2016 Grants


Knowledge is Pow Wow (KPW)
Location: Edmonton, Alberta
A community-based festival building on the success of 2015’s Knowledge is Pow Wow workshop series and showcase. KPW creates safe spaces for dialogue and exploration of issues relating to discrimination, prejudice, especially religious pluralism, and social justice through inclusive conversation and creative expression. From a platform of reconciliation KPW unites communities in hope.

LOVE Nova Scotia Leadership Retreat
Location: Halifax, Nova Scotia
This LOVE Nova Scotia project was a 4-day, 3-night retreat bringing together youth leaders from Halifax, Sipekne’katik First Nation, and Membertou First Nation. The purpose of this retreat was to hone leadership skills, take part in a cross-cultural exchange and relationship-building, and engage with themes of understanding and reconciliation.

MABELLE Youth Leaders: Building Bridges of Celebration
Location: Toronto, Ontario
Three project leaders from different cultural backgrounds mentored 15 Muslim and non-Muslim youth in imagining and producing 4 Iftar Nights in a low-income neighbourhood. MABELLE’s workshops on Islamophobia, cross-cultural collaboration and facilitation prepared participating youth to develop this inter-cultural celebration bringing community members together across real and perceived differences.

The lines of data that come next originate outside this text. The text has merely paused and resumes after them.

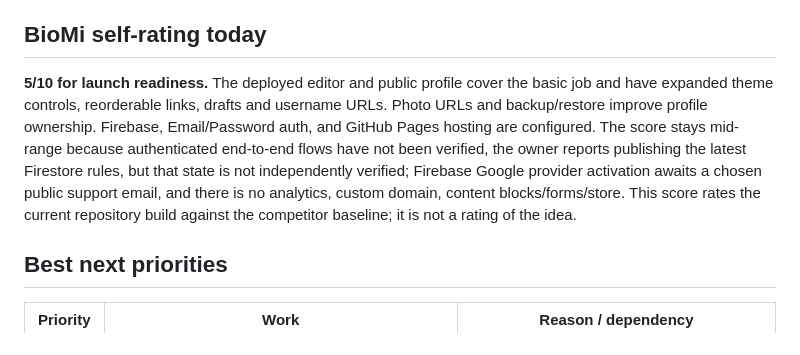
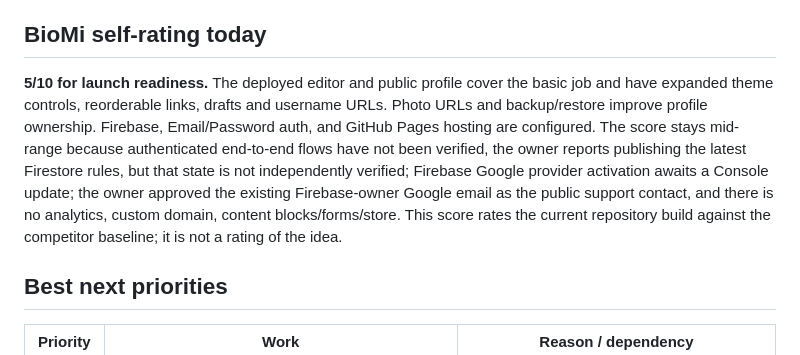
Before and after one commit to pansum21/biomi, a Markdown page: COMPETITOR_REVIEW_NOTES.md, the part around the change. Rendered like a GitHub page.

Commit message:
Record Google sign-in activation status

```diff
--- a/COMPETITOR_REVIEW_NOTES.md
+++ b/COMPETITOR_REVIEW_NOTES.md
@@ -40,7 +40,7 @@ These are direction signals from the review pages sampled, not a claim that all
 
 ## BioMi self-rating today
 
-**5/10 for launch readiness.** The deployed editor and public profile cover the basic job and have expanded theme controls, reorderable links, drafts and username URLs. Photo URLs and backup/restore improve profile ownership. Firebase, Email/Password auth, and GitHub Pages hosting are configured. The score stays mid-range because authenticated end-to-end flows have not been verified, the owner reports publishing the latest Firestore rules, but that state is not independently verified; Firebase Google provider activation awaits a chosen public support email, and there is no analytics, custom domain, content blocks/forms/store. This score rates the current repository build against the competitor baseline; it is not a rating of the idea.
+**5/10 for launch readiness.** The deployed editor and public profile cover the basic job and have expanded theme controls, reorderable links, drafts and username URLs. Photo URLs and backup/restore improve profile ownership. Firebase, Email/Password auth, and GitHub Pages hosting are configured. The score stays mid-range because authenticated end-to-end flows have not been verified, the owner reports publishing the latest Firestore rules, but that state is not independently verified; Firebase Google provider activation awaits a Console update; the owner approved the existing Firebase-owner Google email as the public support contact, and there is no analytics, custom domain, content blocks/forms/store. This score rates the current repository build against the competitor baseline; it is not a rating of the idea.
 
 ## Best next priorities
 
```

Métissages Urbains
Location: Montreal, Quebec
Métissages Urbains is an inclusive artistic residency program in public space that combines artistic co-creation, development of critical thinking, and citizen participation. This project specifically aims at exploring encounters of Indigenous and non-Indigenous people in order to deconstruct identity prejudices and create a common artwork.

NGen Allyship: Islamophobia, Transphobia, Homophobia
Location: Hamilton, Ontario
Through a series of youth-led arts-based and popular education learning opportunities, this project addressed issues of Islamophobia, homophobia & transphobia, focusing on youth with personal experience, including Muslim, queer, and trans youth, to further NGen’s impact as an inclusive space in Hamilton.

Responsibility, Right Relations & Reconciliation: Nogojiwanong YSI 2016-17
Location: Peterborough, Ontario
This project offered a variety of opportunities for first-hand, creative and practical bridge-building across diverse youth backgrounds in the region. Through a particular emphasis on Indigenous and Muslim communities and a deconstruction of current prejudices that surround them both, this project created space to find bases of commonality, reconciliation and change-making.

Sharing Stories for Solidarity in Saskatoon
Location: Saskatoon, Saskatchewan
Canadian Roots Exchange Saskatoon united Indigenous and non-Indigenous young people aged 14 to 30 in 16 weeks of transformational youth leadership programming in Saskatoon. The bi-weekly programming focused on reconciliation, solidarity and decolonization and gave youth an opportunity to talk about issues of identity, community, inclusion, racism, and Islamophobia.

The Opening Minds Project: Community TV & Radio Broadcast Series on Islamophobia
Location: Toronto, Ontario
In collaboration with Regent Park Focus, Tusma led the production of a five-part multi-media series identifying the micro/meso/macro levels to Islamophobia. The project engaged youth and used community television/radio broadcast studios to convene participants and interfaith representatives and host/record discussions, with the aim to open minds about stereotypes/stigmas associated with Muslims.

The Truth & Dare Project – Youth Leadership Program
Location: Toronto, Ontario
Over 16 weeks, the Truth & Dare Project – Youth Leadership Program placed young Muslim women in visible leadership roles. The Youth Leadership Team was mentored to take on leadership and decision-making roles in programming, coordination, outreach and social media, as well as the co-facilitation of workshops.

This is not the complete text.